SEARCH BY CITATION

Keywords:

  • Coccinellidae;
  • Harmonia axyridis;
  • landscape;
  • native species decline

Abstract

Aim  Coccinellid beetles are important predators that contribute to pest suppression in agricultural landscapes. Since the introduction of the exotic coccinellids Coccinella septempunctata L. and Harmonia axyridis Pallas into the USA, several studies have reported a decline of native Coccinellidae in agroecosystems. We aimed to investigate the influence of landscape composition on native and exotic coccinellid abundance within soybean fields.

Location  Iowa, Michigan, Minnesota and Wisconsin.

Methods  As part of a 2-year study (2005–06) on the biological control of the soybean aphid, Aphis glycines Matsumura, we examined coccinellid communities in 33 soybean fields using yellow sticky card traps. Landscape heterogeneity and composition were measured at multiple spatial scales ranging 1–3.5 km from focal soybean fields where coccinellid sampling took place.

Results  Exotic species made up 90% of the total coccinellid community in Michigan soybean fields followed by Wisconsin (84%), Minnesota (66%) and Iowa (57%). Harmonia axyridis was the dominant exotic coccinellid in all states comprising 45–62% of the total coccinellid community, followed by C. septempunctata (13–30%). Two additional exotic species, Hippodamia variegata (Goeze) and Propylea quatuordecimpunctata (L.) were also found in the region. Overall, the most abundant native coccinellid was Hippodamia convergens Guerin-Meneville; however, its abundance varied across the region, comprising 0% (Michigan) to 28% (Iowa) of the total coccinellid community. Landscape structure significantly influenced the composition of coccinellid communities in soybean agroecosystems. We found that native coccinellids were most abundant in low-diversity landscapes with an abundance of grassland habitat while exotic coccinellids were associated with the abundance of forested habitats.

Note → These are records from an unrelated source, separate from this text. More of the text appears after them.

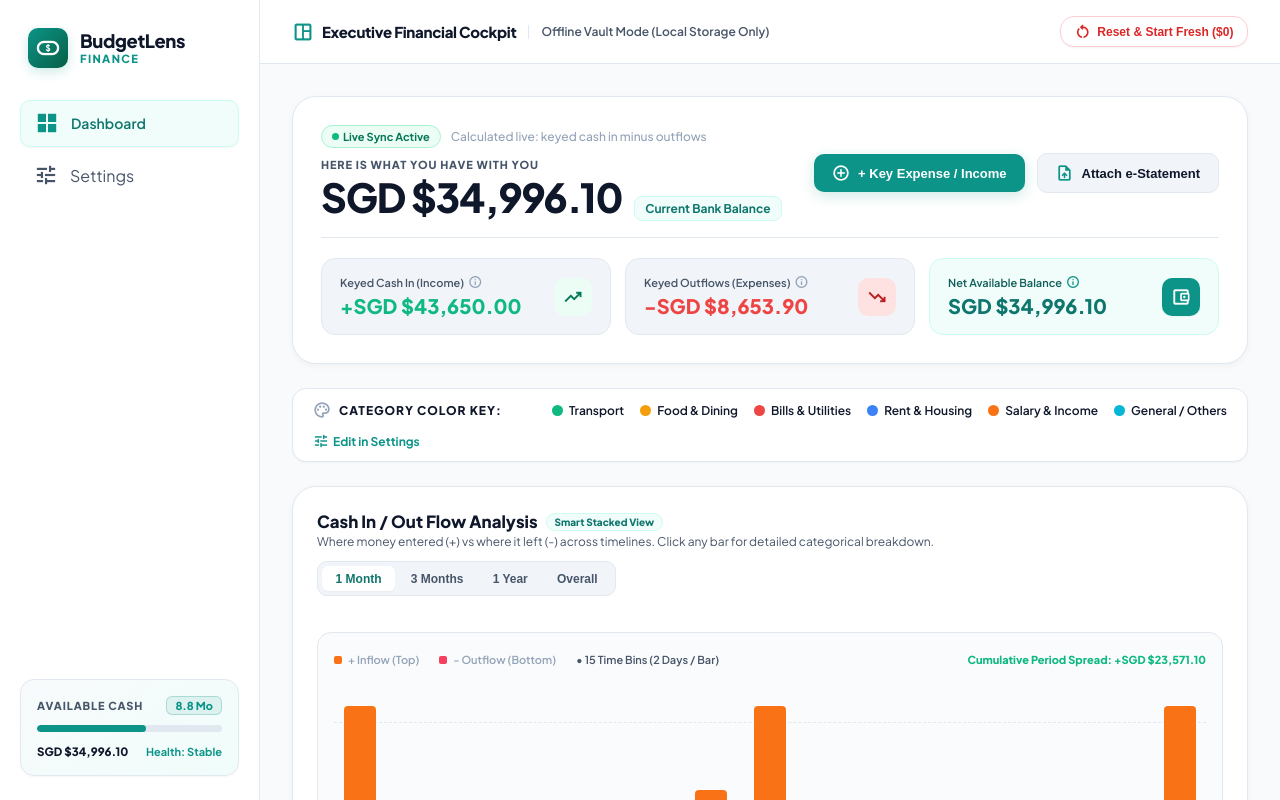
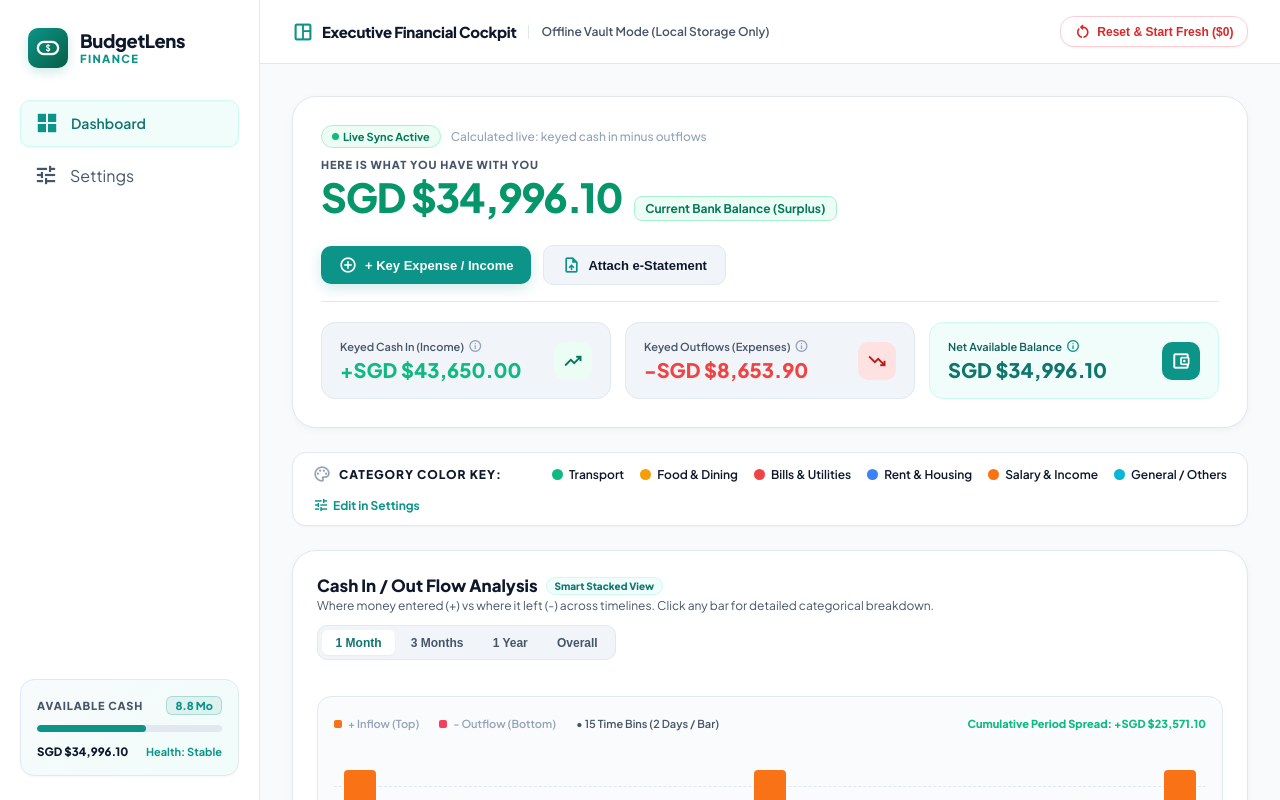
Before and after one commit to Astro2608/BudgetLens, a React (Vite) app: page / in a window 1280 px wide. Shown: the top 800 px of the page. Built offline with nearby package versions, Linux system fonts and the light colour scheme.

Commit message:
feat(ui): add clear red/green color-coding and dynamic deficit/surplus badges to headline balance

```diff
--- a/src/components/HeroSection.tsx
+++ b/src/components/HeroSection.tsx
@@ -16,6 +16,18 @@ export const HeroSection: React.FC<HeroSectionProps> = ({
   onOpenAddModal,
   onScrollToImport
 }) => {
+  const isNegative = totalBalance < 0;
+  const isZero = totalBalance === 0;
+
+  // Dynamic color coding: Red for negative/deficit, Green for positive surplus, neutral for zero
+  const headlineColor = isNegative ? '#ef4444' : isZero ? 'var(--text-main)' : '#059669';
+
+  const balanceBadge = isNegative
+    ? { text: 'Deficit / Negative Balance', bg: '#fee2e2', color: '#dc2626', border: '#fecdd3' }
+    : isZero
+    ? { text: 'Current Bank Balance ($0.00)', bg: 'var(--bg-canvas-subtle)', color: 'var(--text-muted)', border: 'var(--border-subtle)' }
+    : { text: 'Current Bank Balance (Surplus)', bg: '#ecfdf5', color: '#047857', border: '#a7f3d0' };
+
   return (
     <section className="lumina-card" style={{ padding: '1.75rem', gap: '1.25rem' }}>
       {/* Upper row: Balance + Action buttons */}
@@ -40,11 +52,11 @@ export const HeroSection: React.FC<HeroSectionProps> = ({
                 gap: '0.25rem',
                 padding: '0.25rem 0.625rem',
                 borderRadius: '9999px',
-                backgroundColor: '#ecfdf5',
-                color: '#047857',
+                backgroundColor: isNegative ? '#fff1f2' : '#ecfdf5',
+                color: isNegative ? '#be123c' : '#047857',
                 fontSize: '11px',
                 fontWeight: 700,
-                border: '1px solid #a7f3d0',
+                border: `1px solid ${isNegative ? '#fecdd3' : '#a7f3d0'}`,
                 cursor: 'help'
               }}
               title="Real-time sync calculation active on offline local vault state."
@@ -54,7 +66,7 @@ export const HeroSection: React.FC<HeroSectionProps> = ({
                   width: '7px',
                   height: '7px',
                   borderRadius: '50%',
-                  backgroundColor: '#10b981',
+                  backgroundColor: isNegative ? '#ef4444' : '#10b981',
                   animation: 'pulse 2s cubic-bezier(0.4, 0, 0.6, 1) infinite'
                 }}
               ></span>
@@ -77,9 +89,10 @@ export const HeroSection: React.FC<HeroSectionProps> = ({
               style={{
                 fontSize: '2.5rem',
                 fontWeight: 800,
-                color: 'var(--text-main)',
+                color: headlineColor,
                 letterSpacing: '-0.03em',
-                lineHeight: 1
+                lineHeight: 1,
+                transition: 'color 0.2s ease'
               }}
             >
               {formatSGD(totalBalance)}
@@ -90,12 +103,13 @@ export const HeroSection: React.FC<HeroSectionProps> = ({
                 fontWeight: 700,
                 padding: '4px 10px',
                 borderRadius: '8px',
-                backgroundColor: 'var(--color-primary-light)',
-                color: 'var(--color-primary-hover)',
-                border: '1px solid var(--color-primary-border)'
+                backgroundColor: balanceBadge.bg,
+                color: balanceBadge.color,
+                border: `1px solid ${balanceBadge.border}`,
+                transition: 'all 0.2s ease'
               }}
             >
-              Current Bank Balance
+              {balanceBadge.text}
             </span>
           </div>
         </div>
@@ -194,39 +208,43 @@ export const HeroSection: React.FC<HeroSectionProps> = ({
         {/* Net Available */}
         <div
           style={{
-            backgroundColor: '#f0fdfa',
-            border: '1px solid var(--color-primary-border)',
+            backgroundColor: isNegative ? '#fff1f2' : '#f0fdfa',
+            border: `1px solid ${isNegative ? '#fecdd3' : 'var(--color-primary-border)'}`,
             borderRadius: 'var(--radius-lg)',
             padding: '1rem 1.125rem',
             display: 'flex',
             alignItems: 'center',
             justifyContent: 'space-between',
             cursor: 'help',
-            transition: 'border-color 0.2s ease, transform 0.2s ease'
+            transition: 'all 0.2s ease'
           }}
           title="Net Liquid Balance: Live capital available in accounts ready for immediate runway allocation."
         >
           <div style={{ display: 'flex', flexDirection: 'column', gap: '0.25rem' }}>
-            <span style={{ fontSize: '11px', fontWeight: 600, color: '#115e59', display: 'flex', alignItems: 'center', gap: '4px' }}>
+            <span style={{ fontSize: '11px', fontWeight: 600, color: isNegative ? '#991b1b' : '#115e59', display: 'flex', alignItems: 'center', gap: '4px' }}>
               Net Available Balance
-              <span className="material-symbols-outlined" style={{ fontSize: '14px', color: '#0d9488' }}>info</span>
+              <span className="material-symbols-outlined" style={{ fontSize: '14px', color: isNegative ? '#e11d48' : '#0d9488' }}>info</span>
             </span>
-            <span style={{ fontSize: '1.25rem', fontWeight: 800, color: '#0f766e' }}>{formatSGD(totalBalance)}</span>
+            <span style={{ fontSize: '1.25rem', fontWeight: 800, color: isNegative ? '#ef4444' : '#0f766e' }}>
+              {formatSGD(totalBalance)}
+            </span>
           </div>
           <div
             style={{
               width: '38px',
               height: '38px',
               borderRadius: 'var(--radius-md)',
-              backgroundColor: 'var(--color-primary)',
-              color: 'white',
+              backgroundColor: isNegative ? '#fee2e2' : 'var(--color-primary)',
+              color: isNegative ? '#ef4444' : 'white',
               display: 'flex',
               alignItems: 'center',
               justifyContent: 'center',
               boxShadow: 'var(--shadow-xs)'
             }}
           >
-            <span className="material-symbols-outlined" style={{ fontSize: '20px' }}>account_balance_wallet</span>
+            <span className="material-symbols-outlined" style={{ fontSize: '20px' }}>
+              {isNegative ? 'warning' : 'account_balance_wallet'}
+            </span>
           </div>
         </div>
       </div>
```
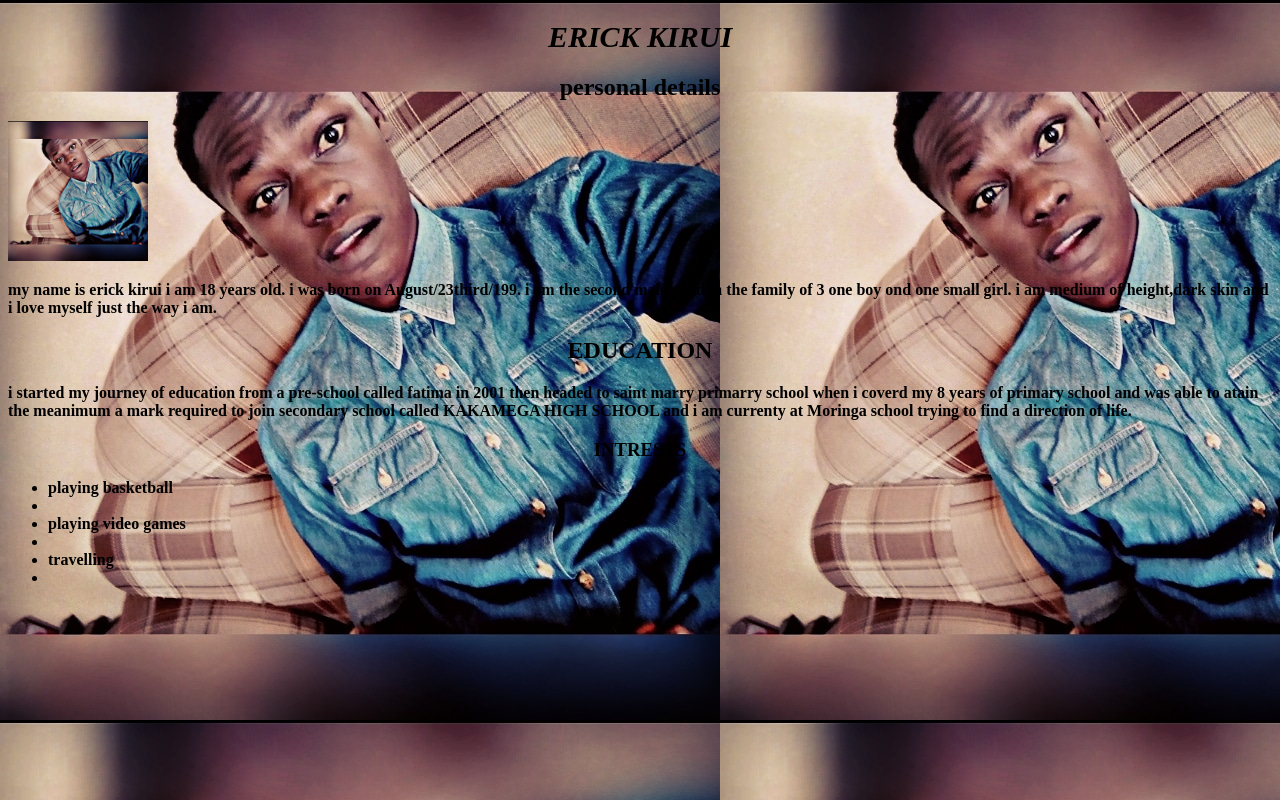
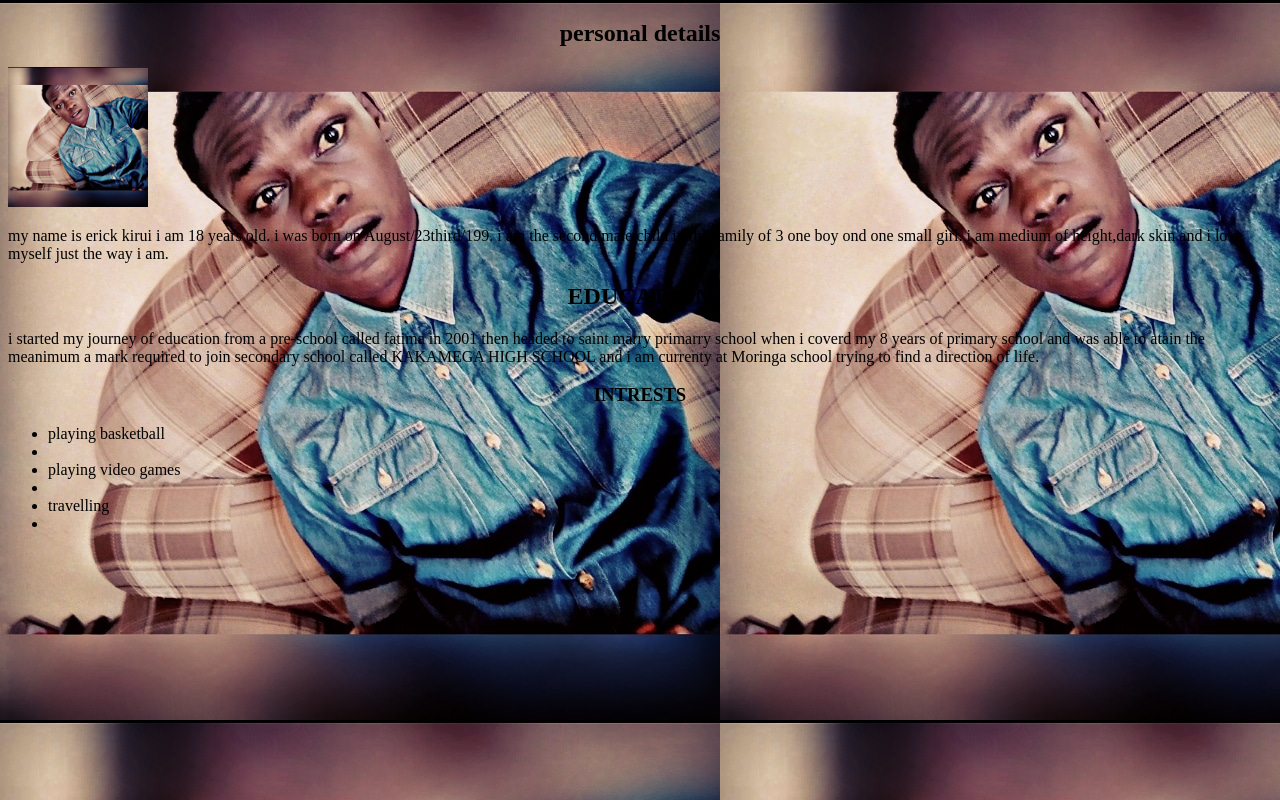
Before and after one commit to Erickkirui/project, a plain HTML site: page index.html in a window 1280 px wide. Drawn offline with Linux system fonts and the light colour scheme; files whose address does not match are found by name.

```diff
--- a/index.html
+++ b/index.html
@@ -6,7 +6,6 @@
     <title>portfolio</title>
   </head>
   <body>
-      <h1><strong>ERICK KIRUI<strong></h1>
             <h2>personal details</h2>
     <image class="tripp" src="images/erick.jpg" alt="image">
            <p class="erick">my name is erick kirui i am 18 years old.
```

Main conclusion  We propose that grassland dominated landscapes with low structural diversity and low amounts of forested habitat may be resistant to exotic coccinellid build-up, particularly H. axyridis and therefore represent landscape-scale refuges for native coccinellid biodiversity.